Italian universities have caught the wacky degree bug with a bewildering range of unregulated masters that has grown fourfold since 2001 and by 24 per cent in just the past year.
Officials fear they are stoking unrealistic career ambitions among students and their parents.
The University of L'Aquila, for instance, runs a course in international rugby management.

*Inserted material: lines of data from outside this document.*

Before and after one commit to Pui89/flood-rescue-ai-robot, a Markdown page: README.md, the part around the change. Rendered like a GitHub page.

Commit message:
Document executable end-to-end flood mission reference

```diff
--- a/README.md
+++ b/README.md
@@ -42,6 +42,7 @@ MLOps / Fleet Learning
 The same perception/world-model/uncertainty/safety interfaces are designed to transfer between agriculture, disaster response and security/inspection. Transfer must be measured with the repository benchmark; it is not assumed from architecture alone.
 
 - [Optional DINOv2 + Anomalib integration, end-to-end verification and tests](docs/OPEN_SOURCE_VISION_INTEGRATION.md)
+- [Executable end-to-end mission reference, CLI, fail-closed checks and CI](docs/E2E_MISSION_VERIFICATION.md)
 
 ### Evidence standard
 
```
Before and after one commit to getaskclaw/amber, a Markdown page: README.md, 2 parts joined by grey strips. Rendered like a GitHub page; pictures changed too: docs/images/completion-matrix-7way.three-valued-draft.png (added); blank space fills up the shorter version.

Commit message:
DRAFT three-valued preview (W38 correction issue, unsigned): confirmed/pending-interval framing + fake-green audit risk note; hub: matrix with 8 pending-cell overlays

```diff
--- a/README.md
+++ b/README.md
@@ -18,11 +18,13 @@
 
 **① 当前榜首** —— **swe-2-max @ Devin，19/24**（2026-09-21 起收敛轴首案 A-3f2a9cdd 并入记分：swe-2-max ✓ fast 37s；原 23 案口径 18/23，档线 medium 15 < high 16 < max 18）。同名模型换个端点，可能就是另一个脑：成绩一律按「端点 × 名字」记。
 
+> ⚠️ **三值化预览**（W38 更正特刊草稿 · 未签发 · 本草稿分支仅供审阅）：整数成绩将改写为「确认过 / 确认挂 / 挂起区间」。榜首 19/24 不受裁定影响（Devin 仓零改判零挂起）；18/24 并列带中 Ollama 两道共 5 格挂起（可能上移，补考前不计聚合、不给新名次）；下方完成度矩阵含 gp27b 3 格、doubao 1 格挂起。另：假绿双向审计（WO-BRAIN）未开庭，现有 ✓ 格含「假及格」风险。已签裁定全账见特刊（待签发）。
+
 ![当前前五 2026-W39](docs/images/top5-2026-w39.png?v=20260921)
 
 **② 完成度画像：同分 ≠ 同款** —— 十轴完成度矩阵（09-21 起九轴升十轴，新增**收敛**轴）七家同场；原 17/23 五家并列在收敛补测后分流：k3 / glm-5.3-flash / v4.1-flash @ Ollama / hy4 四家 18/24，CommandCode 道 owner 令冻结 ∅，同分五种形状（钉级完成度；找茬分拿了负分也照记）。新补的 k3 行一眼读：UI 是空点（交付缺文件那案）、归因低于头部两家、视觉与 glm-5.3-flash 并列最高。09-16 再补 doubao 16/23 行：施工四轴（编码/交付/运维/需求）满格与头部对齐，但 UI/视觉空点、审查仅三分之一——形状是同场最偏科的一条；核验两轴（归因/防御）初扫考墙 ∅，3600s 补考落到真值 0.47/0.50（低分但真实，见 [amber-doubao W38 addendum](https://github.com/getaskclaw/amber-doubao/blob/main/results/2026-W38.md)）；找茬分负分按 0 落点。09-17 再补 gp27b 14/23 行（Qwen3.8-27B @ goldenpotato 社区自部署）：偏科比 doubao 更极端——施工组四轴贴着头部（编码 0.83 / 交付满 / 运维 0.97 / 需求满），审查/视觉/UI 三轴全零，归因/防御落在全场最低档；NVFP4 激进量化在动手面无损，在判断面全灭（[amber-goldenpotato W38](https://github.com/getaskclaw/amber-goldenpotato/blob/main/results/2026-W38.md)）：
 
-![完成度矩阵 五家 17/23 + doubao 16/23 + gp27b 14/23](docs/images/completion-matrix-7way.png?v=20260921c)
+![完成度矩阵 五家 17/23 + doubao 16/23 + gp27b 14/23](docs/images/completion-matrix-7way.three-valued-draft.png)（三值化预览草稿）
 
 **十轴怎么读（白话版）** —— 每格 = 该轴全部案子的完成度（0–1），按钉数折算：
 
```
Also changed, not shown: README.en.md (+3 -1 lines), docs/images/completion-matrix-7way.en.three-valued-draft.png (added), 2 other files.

On offer elsewhere are masters in language and values in television films; perfumes, scents and natural aromas; food design; and management of large wild mammals in the Alps.
The programmes, aimed at students with first or second degrees, cost €1,000-€3,000 (£670-£2,000).
Elena Montecchi, Undersecretary at the Culture Ministry, commented: "You do not become a film director with a 60-hour masters."
Critics complain that the programmes create the illusion of a pathway to a profession - a claim refuted by reliable graduate employment statistics.
Masters in fields such as the media, communications and cultural management are cited as not being relevant to job-market demands.
Luciano Modica, Undersecretary at the University Ministry, former president of the Rectors' Conference and a former rector of Siena University, said:
"We are worried that this gives students and parents unrealistic expectations of career opportunities."
He added: "There is nothing we can do. A masters has no legal value.
Universities are free to run courses without ministry guidance.
"If there are masters that students pay for, but that are pointless in terms of serious training or job opportunities, it is an ethical issue rather than a legal one."